Whenever I make a DIY post, there’s a lot that goes into it – taking photos of the ‘before’ version or of the supplies, taking pictures through each step (which is annoying and time consuming trying to angle the tripod just right, setting the timer, etc), and pictures of the finished product.
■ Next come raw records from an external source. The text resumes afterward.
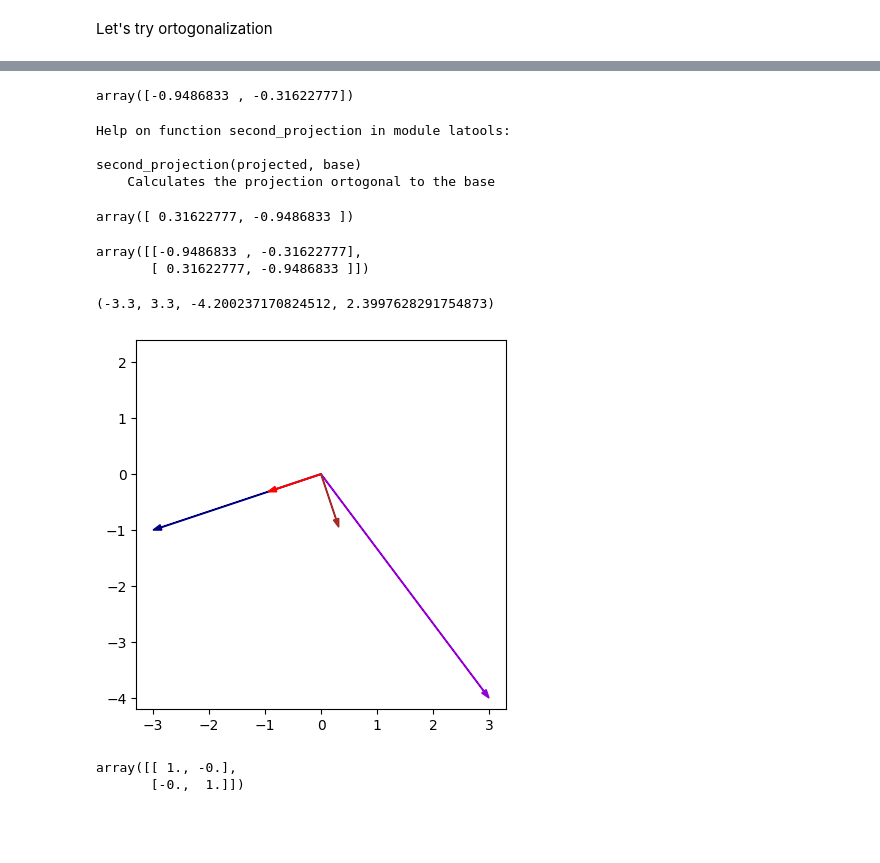
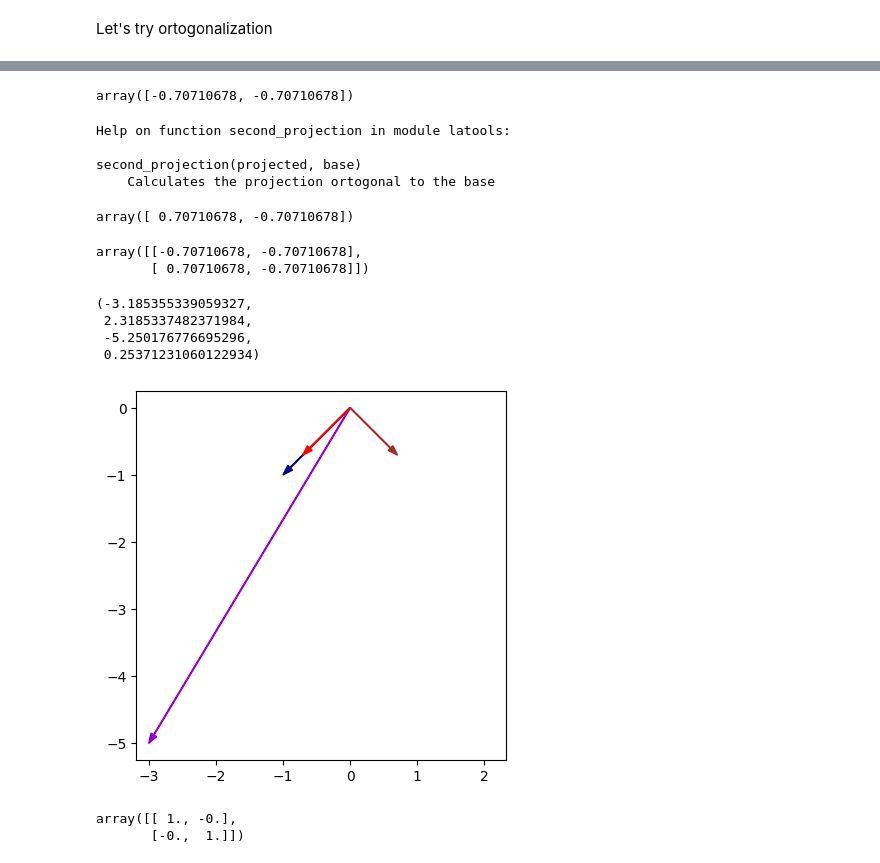
Before and after one commit to falasur/LA4DS, a Jupyter notebook: LA4DS_Ch9.ipynb, the cells around one changed output, grey strips where cells are left out. Cells and saved outputs as stored; diff of their text form; code cells hidden in the pictures; blank space fills up the shorter version.

```diff
--- a/LA4DS_Ch9.ipynb
+++ b/LA4DS_Ch9.ipynb
@@ -29,9 +29,9 @@ array([[-3, -1],
 # %%
 # First column
-q_0 = enorm(B[0], 1)
+q_0 = enorm(B[:, 0], 1)
 q_0
 # %% [output]
-array([-0.9486833 , -0.31622777])
+array([-0.70710678, -0.70710678])
 # %%
 help(second_projection)
 # %% [output]
@@ -41,24 +41,27 @@ second_projection(projected, base)
     Calculates the projection ortogonal to the base
 # %%
 # Second column
-q_1 = enorm(second_projection(B[1], q_0), 1)
+q_1 = enorm(second_projection(B[:,1], q_0), 1)
 q_1
 # %% [output]
-array([ 0.31622777, -0.9486833 ])
+array([ 0.70710678, -0.70710678])
 # %%
 Q = np.array([q_0, q_1])
 Q
 # %% [output]
-array([[-0.9486833 , -0.31622777],
-       [ 0.31622777, -0.9486833 ]])
+array([[-0.70710678, -0.70710678],
+       [ 0.70710678, -0.70710678]])
 # %%
-plt.arrow(0,0, *B[0], color='navy', width=0.01,length_includes_head=True, head_width=0.1)
-plt.arrow(0,0, *B[1], color='darkviolet', width=0.01, length_includes_head=True, head_width=0.1)
+plt.arrow(0,0, *B[:, 0], color='navy', width=0.01,length_includes_head=True, head_width=0.1)
+plt.arrow(0,0, *B[:, 1], color='darkviolet', width=0.01, length_includes_head=True, head_width=0.1)
 plt.arrow(0,0, *q_0, color='r', width=0.01, length_includes_head=True, head_width=0.1)
 plt.arrow(0,0, *q_1, color='brown', width=0.01, length_includes_head=True, head_width=0.1)
 
 plt.axis([-6, 6, -6, 6])
 plt.axis('square')
 # %% [output]
-(-3.3, 3.3, -4.200237170824512, 2.3997628291754873)
+(-3.185355339059327,
+ 2.3185337482371984,
+ -5.250176776695296,
+ 0.25371231060122934)
-[figure, old version]
+[figure, new version]
```
Also changed, not shown: parts of 23 cells of this notebook, 1 other file.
While I love being able to show people how I make things, it’s not condusive to a spur of the moment craft inspiration where I have to just make it to keep the creative juices flowing.
And because I use mostly vintage and upcycled supplies, most of my ideas come from looking at my pile of supplies and asking what can I do with it? This means that creating a DIY post where you need 5 vintage pink feathers, 20 oversized red beads or in this case, vintage green wood shower rings wouldn’t be that helpful to the average crafter.

While you probably won’t be able to find vintage green wood hoops to work with, you can use the style I created with an old pair of gold hoops or other circle shaped earrings or pendants.
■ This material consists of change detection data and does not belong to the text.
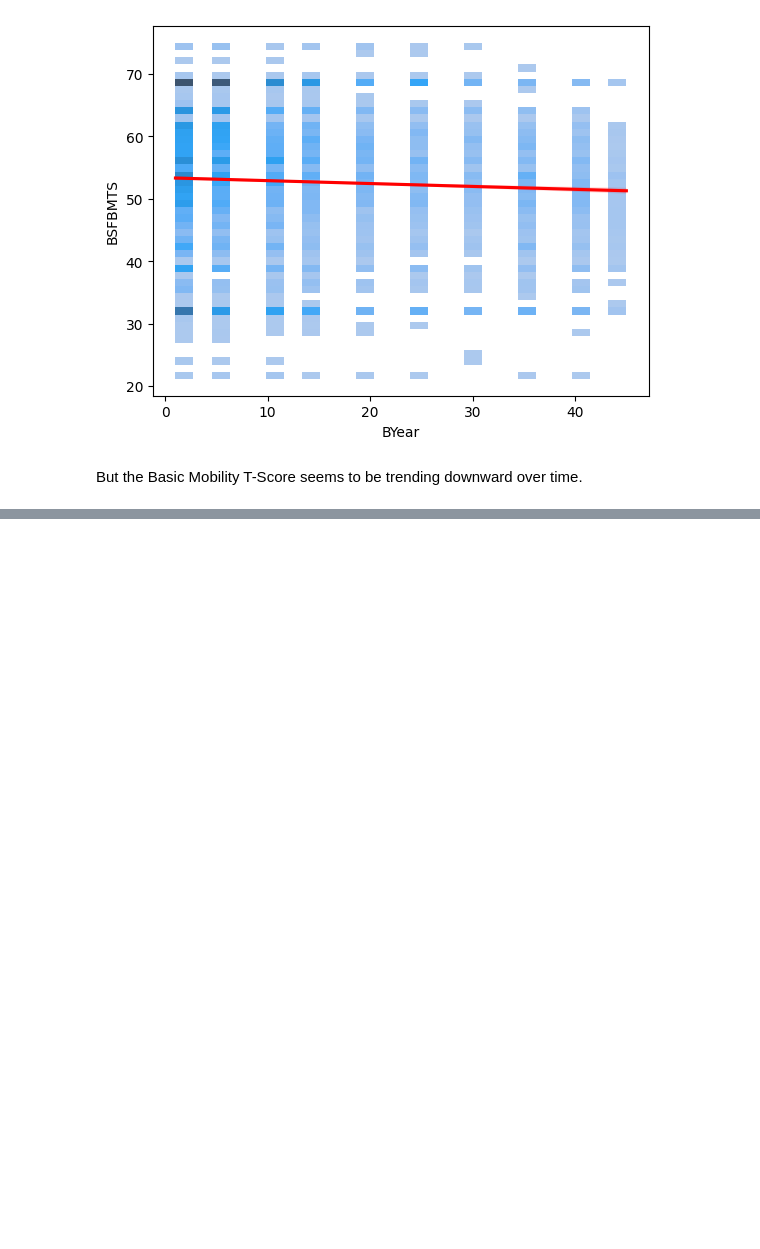
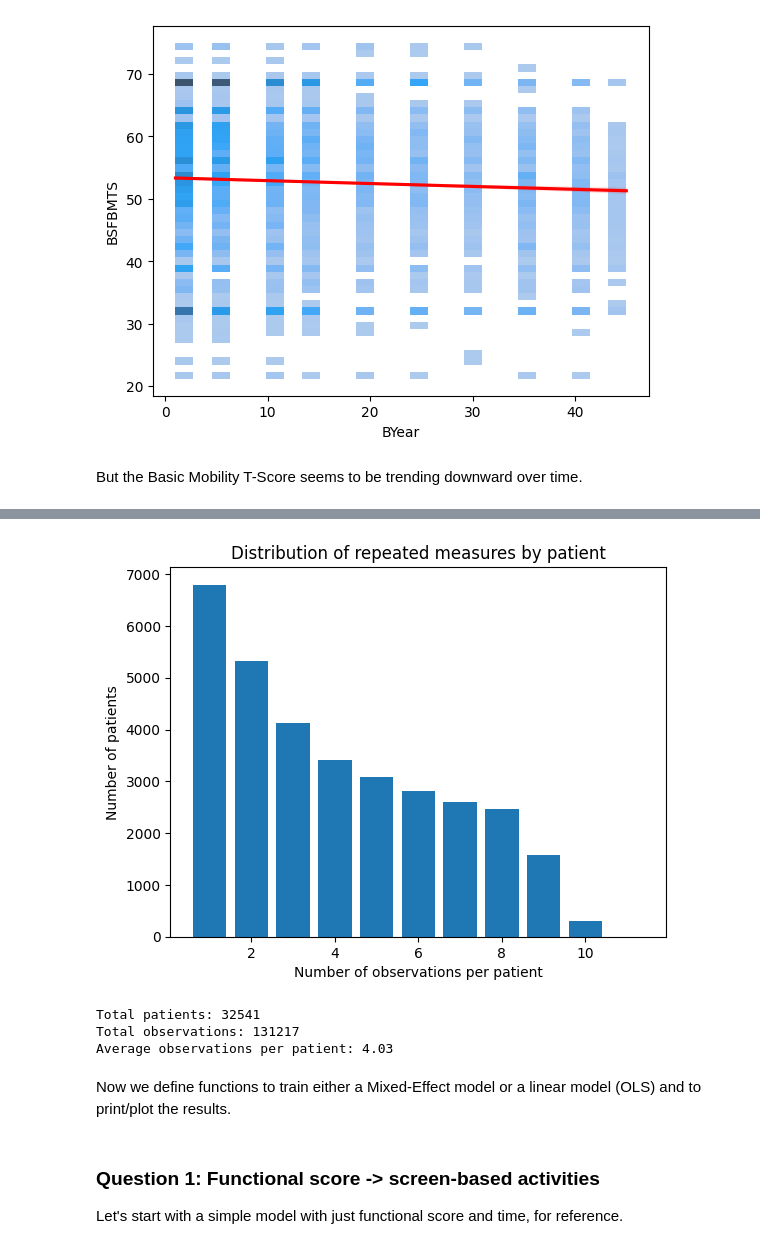
Before and after one commit to igoumiri/spinal, a Jupyter notebook: analysis.ipynb, the cells around one changed output, grey strips where cells are left out. Saved outputs shown, nothing was run; the diff lists cells and outputs as text; code cells hidden in the pictures; blank space fills up the shorter version.

Commit message:
Clean mixed-effect + OLF

```diff
--- a/analysis.ipynb
+++ b/analysis.ipynb
@@ -2150,0 +754,20 @@ weighted avg       0.00      0.06      0.01       464
+# %%
+obs_per_patient = df.groupby("UniID").size()
+counts = obs_per_patient.value_counts().sort_index()
+plt.bar(counts.index, counts.values)
+plt.xlabel("Number of observations per patient")
+plt.ylabel("Number of patients")
+plt.title("Distribution of repeated measures by patient")
+plt.show()
+# %% [output]
+[figure, added]
+# %%
+print(f"Total patients: {df['UniID'].nunique()}")
+print(f"Total observations: {len(df)}")
+print(f"Average observations per patient: {len(df) / df['UniID'].nunique():.2f}")
+# %% [output]
+Total patients: 32541
+Total observations: 131217
+Average observations per patient: 4.03
+# %% [markdown]
+Now we define functions to train either a Mixed-Effect model or a linear model (OLS) and to print/plot the results.
@@ -2150,0 +996,4 @@ weighted avg       0.00      0.06      0.01       464
+# %% [markdown]
+### Question 1: Functional score -> screen-based activities
+
+Let's start with a simple model with just functional score and time, for reference.
```
Also changed, not shown: parts of 141 cells of this notebook.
DIY Vintage Wooden Hoop Earrings, Vintage, Wooden, Boho, Anthropologie, Earrings, DIY, craft, beads

The vintage shower hooks I bought at (say it with me) Salvation Army, and the gold teardrop charms were from a broken pair of earrings I had. The embroidery thread I had bought a while ago and the beads came from god knows where from who knows how long ago.

The earrings were super simple to make – all I did was wrap the thread around the green hoop and added the beads and charms as I went. I finished the pair in about 15 minutes.
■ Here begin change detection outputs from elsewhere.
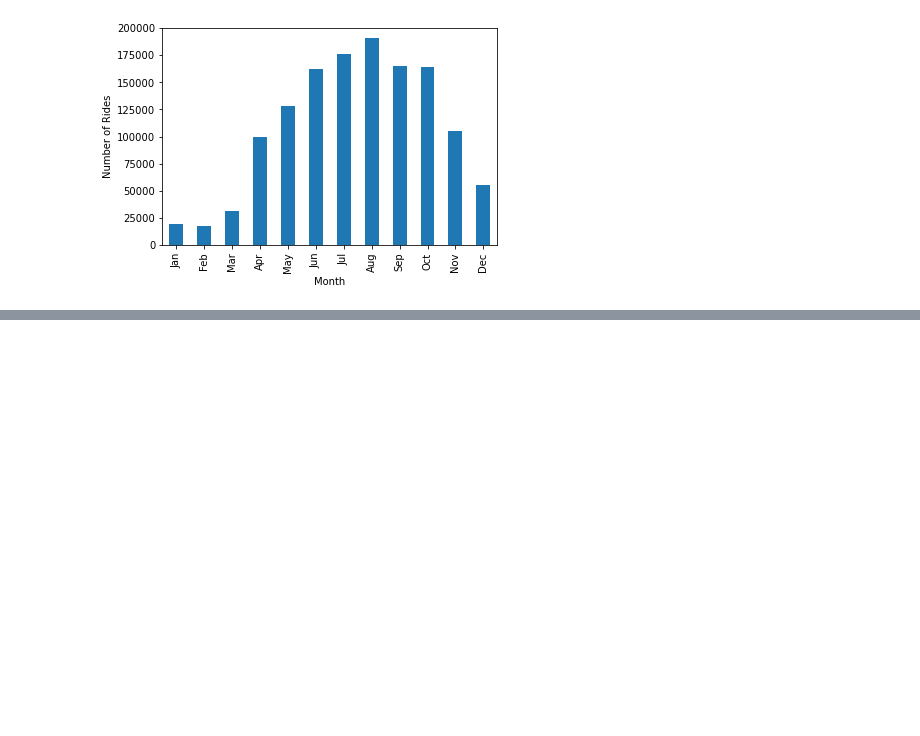
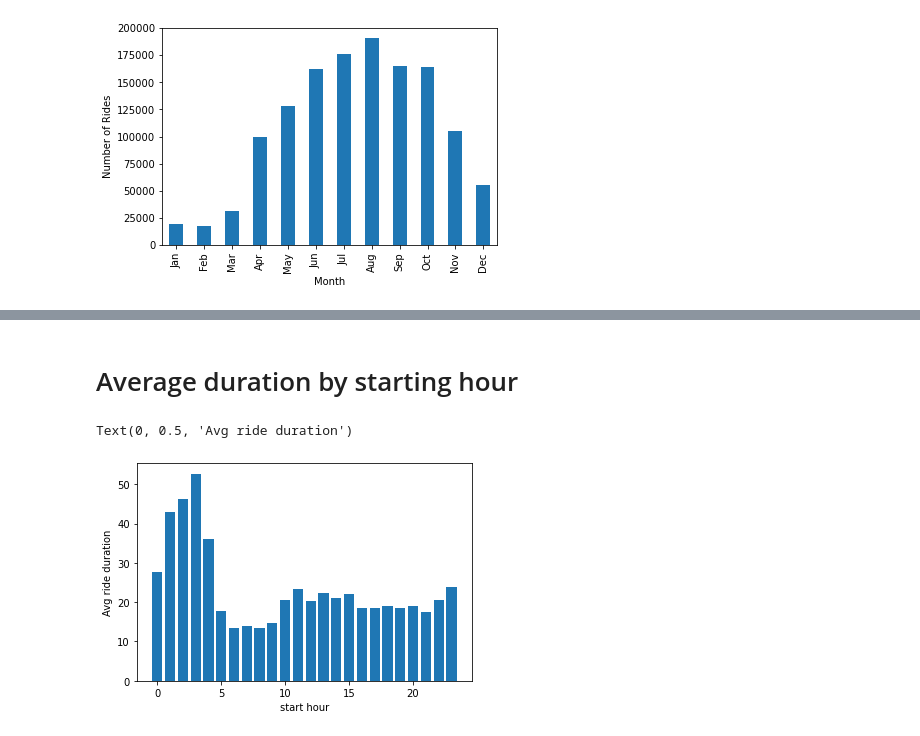
Before and after one commit to OliverSauren/AA_22_Team_14, a Jupyter notebook: Temporal.ipynb, the cells around one changed output, grey strips where cells are left out. Saved outputs shown, nothing was run; the diff lists cells and outputs as text; code cells hidden in the pictures; blank space fills up the shorter version.

Commit message:
Update Temporal.ipynb
Added durations

```diff
--- a/Temporal.ipynb
+++ b/Temporal.ipynb
@@ -373,0 +393,11 @@ Text(0, 0.5, 'Number of Rides')
+# %% [markdown]
+# Average duration by starting hour
+# %%
+grouped_duration_hour = data.groupby("start_hour")['duration_minutes'].describe()
+plt.bar(grouped_duration_hour.index, grouped_duration_hour["mean"])
+f = plt.gca()
+plt.xlabel("start hour")
+plt.ylabel("Avg ride duration")
+# %% [output]
+Text(0, 0.5, 'Avg ride duration')
+[figure, added]
```
Also changed, not shown: parts of 6 cells of this notebook.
DIY Vintage Wooden Hoop Earrings, Vintage, Wooden, Boho, Anthropologie, Earrings, DIY, craft, beads

I love the earthy yet chic feel they have, and the neutral tones of the burgundy and dark green with the gold. They are super lightweight since the hoops are made of wood, and have a lot of free movement when worn.

DIY Vintage Wooden Hoop Earrings, Vintage, Wooden, Boho, Anthropologie, Earrings, DIY, craft, beads

DIY Vintage Wooden Hoop Earrings, Vintage, Wooden, Boho, Anthropologie, Earrings, DIY, craft, beads

Lol at this photo of me – I was making curry earlier in the day and didn’t notice until after I took all the photos that I had turmeric smudged in between my eyebrows : P

I still have a bunch of these green rings left, I already have another idea in mind for a pair of earrings, and maybe a necklace. Ah, the possibilities!

I love a good vintage bag revamp (see my beaded purse revamp and my Kate Spade DIY clutch), and I’ve got one more to show!

leather purse, vintage, upcycle, makeover, DIY, leather, clutch

I found this leather purse at my trusty Salvation Army. I loved the stiff rectangle shape, and the diagonal detail was perfect. However the straps were too short and dated it back to the 90s, and the leather was dry and very thirsty.

I knew I wanted to stain the leather a darker, richer color, but leather stain can be pricey. I wondered if I could use simple wood stain to color it. After doing some Googling, it seemed that untreated leather takes wood stain well as long as it’s not oil based; if you are unsure if you have untreated leather, if you can scratch the material and it leaves a visible mark that is lighter than its normal color, it is most likely untreated. And good news! The bag’s leather was able to be stained with wood stain!


Four bucks later, and some staining I had a beautiful dark leather purse. I cut off the straps to turn it into a clutch, and then used my mink oil shoe polish on it to give it a healthier, shinier look. And ta-da! It looks like something that could be sold at Urban Outfitters or Anthropologie, but only cost me $3.00 plus the $4.00 varnish (which I’m going to use for another DIY anyways).

Vintage Purse, Leather Purse, Upcycle, Makeover, DIY, Clutch, Stain, Wood Stain

Leather Purse, Clutch, Leather, Wood Stain, Stain, DIY, Upcycle, Makeover, How-to

Now I need to find places to go to make use of all these clutches I’ve been making lately…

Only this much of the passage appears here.